- [Assigned task]: Give back the records that follow exactly, images excluded.

- [Materials provided]:
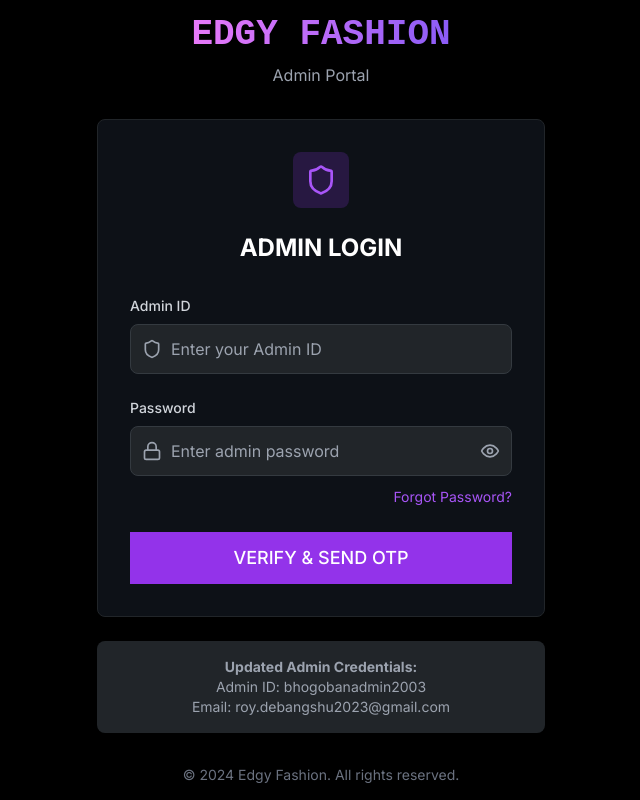
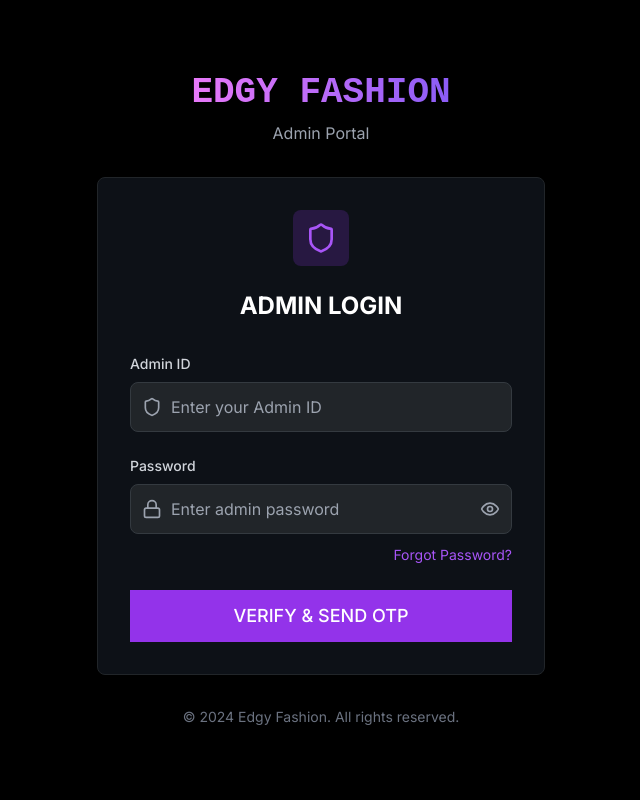
Before and after one commit to D-roy-2003/Ecombrand, a Next.js app: page /admin in a window 1280 px wide. Shown: the whole page, without its empty margins (319-959 px from the left). Built offline with nearby package versions, Linux system fonts and the light colour scheme.

Commit message:
Admin mail updated

```diff
--- a/app/admin/page.tsx
+++ b/app/admin/page.tsx
@@ -624,14 +624,6 @@ export default function AdminLoginPage() {
           </div>
         )}
 
-        {/* Admin Info */}
-        <div className="mt-6 p-4 bg-primary-800 rounded-lg">
-          <p className="text-sm text-gray-400 text-center">
-            <strong>Updated Admin Credentials:</strong><br />
-            Admin ID: bhogobanadmin2003<br />
-            Email: roy.debangshu2023@gmail.com
-          </p>
-        </div>
 
         {/* Footer */}
         <div className="text-center mt-8">
```
Also changed, not shown: scripts/seed-admin.ts (+6 -6 lines).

- [Exercise answer]:
Before and after one commit to D-roy-2003/Ecombrand, a Next.js app: page /admin in a window 1280 px wide. Shown: the whole page, without its empty margins (319-959 px from the left). Built offline with nearby package versions, Linux system fonts and the light colour scheme.

Commit message:
Admin mail updated

```diff
--- a/app/admin/page.tsx
+++ b/app/admin/page.tsx
@@ -624,14 +624,6 @@ export default function AdminLoginPage() {
           </div>
         )}
 
-        {/* Admin Info */}
-        <div className="mt-6 p-4 bg-primary-800 rounded-lg">
-          <p className="text-sm text-gray-400 text-center">
-            <strong>Updated Admin Credentials:</strong><br />
-            Admin ID: bhogobanadmin2003<br />
-            Email: roy.debangshu2023@gmail.com
-          </p>
-        </div>
 
         {/* Footer */}
         <div className="text-center mt-8">
```
Also changed, not shown: scripts/seed-admin.ts (+6 -6 lines).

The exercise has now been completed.